In the case of Moyer v. Metropolitan Life Ins. Co., the U.S. Court of Appeals for the Sixth Circuit held that a notice of benefit denial under ERISA must include not only a statement of the claimant’s right to judicial review of the benefit denial, but also any associated time limits for filing a claim for judicial review. Moyer was a participant in an employer-sponsored long-term disability plan that was subject to ERISA (the “Plan”). MetLife was the designated claims fiduciary under the Plan. MetLife denied Moyer’s claim for benefits and his subsequent internal appeal of that denial. Nearly four years later, Moyer sued MetLife for the denied benefits under Section 502 of ERISA. The Plan document specified a three-year limitations period for filing such a lawsuit, but neither MetLife’s benefit denial notice to Moyer nor the Plan’s summary plan description (“SPD”) included any such limitations period. The district court dismissed Moyer’s lawsuit as being time-barred. On appeal, the Sixth Circuit looked to ERISA’s claims procedure regulations, which require benefit denial notices to include a description of the plan’s review procedures and the time limits applicable to such procedures, noting that such regulations expressly include a claimant’s right to judicial review.
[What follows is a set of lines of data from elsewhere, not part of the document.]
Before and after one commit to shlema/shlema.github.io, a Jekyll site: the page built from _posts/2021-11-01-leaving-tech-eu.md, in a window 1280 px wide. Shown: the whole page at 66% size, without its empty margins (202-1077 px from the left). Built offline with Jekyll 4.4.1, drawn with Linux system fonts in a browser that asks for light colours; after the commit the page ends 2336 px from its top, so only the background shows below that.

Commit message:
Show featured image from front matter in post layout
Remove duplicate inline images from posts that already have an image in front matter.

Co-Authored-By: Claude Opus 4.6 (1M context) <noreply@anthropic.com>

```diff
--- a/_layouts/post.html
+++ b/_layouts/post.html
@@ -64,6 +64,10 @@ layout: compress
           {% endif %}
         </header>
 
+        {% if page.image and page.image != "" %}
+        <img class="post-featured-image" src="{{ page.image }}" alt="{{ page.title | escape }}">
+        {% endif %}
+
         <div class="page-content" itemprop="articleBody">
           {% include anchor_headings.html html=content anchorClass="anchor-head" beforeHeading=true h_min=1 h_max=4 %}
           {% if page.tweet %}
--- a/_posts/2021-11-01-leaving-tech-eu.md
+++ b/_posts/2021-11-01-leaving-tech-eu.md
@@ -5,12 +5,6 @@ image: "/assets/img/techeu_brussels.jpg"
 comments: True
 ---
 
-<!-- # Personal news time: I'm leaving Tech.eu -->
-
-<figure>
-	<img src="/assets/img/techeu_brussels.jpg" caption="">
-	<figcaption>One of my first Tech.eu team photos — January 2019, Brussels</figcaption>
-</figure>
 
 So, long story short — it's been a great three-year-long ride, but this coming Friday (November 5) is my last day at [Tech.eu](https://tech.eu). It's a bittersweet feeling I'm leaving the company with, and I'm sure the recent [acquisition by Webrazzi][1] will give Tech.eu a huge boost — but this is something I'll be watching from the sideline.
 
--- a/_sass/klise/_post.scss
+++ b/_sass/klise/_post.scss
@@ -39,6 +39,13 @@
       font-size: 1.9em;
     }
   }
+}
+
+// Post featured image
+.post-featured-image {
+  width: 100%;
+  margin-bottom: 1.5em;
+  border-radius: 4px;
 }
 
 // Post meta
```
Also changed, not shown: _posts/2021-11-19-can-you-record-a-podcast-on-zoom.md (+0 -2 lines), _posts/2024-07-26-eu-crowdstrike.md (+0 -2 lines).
Because MetLife’s benefit denial notice did not include the applicable three-year time limit that was in the Plan, the Court held that Moyer’s lawsuit was not time-barred. The court did not reach the question of whether the judicial review time limit must be included in the SPD. Please note that the Sixth Circuit’s holding in this case differs from decisions of certain other federal appeals courts that have applied a “substantial compliance” standard when assessing compliance with ERISA’s claims procedure regulations. The takeaway from this case is that ERISA plan administrators and claims fiduciaries are well-advised to ensure that any time limits for judicial review imposed by an ERISA plan are incorporated into both the benefit denial notices for any denied claims under the plan as well as the plan’s SPD.

A copy of Moyer v. Metropolitan Life Ins. Co. is available here.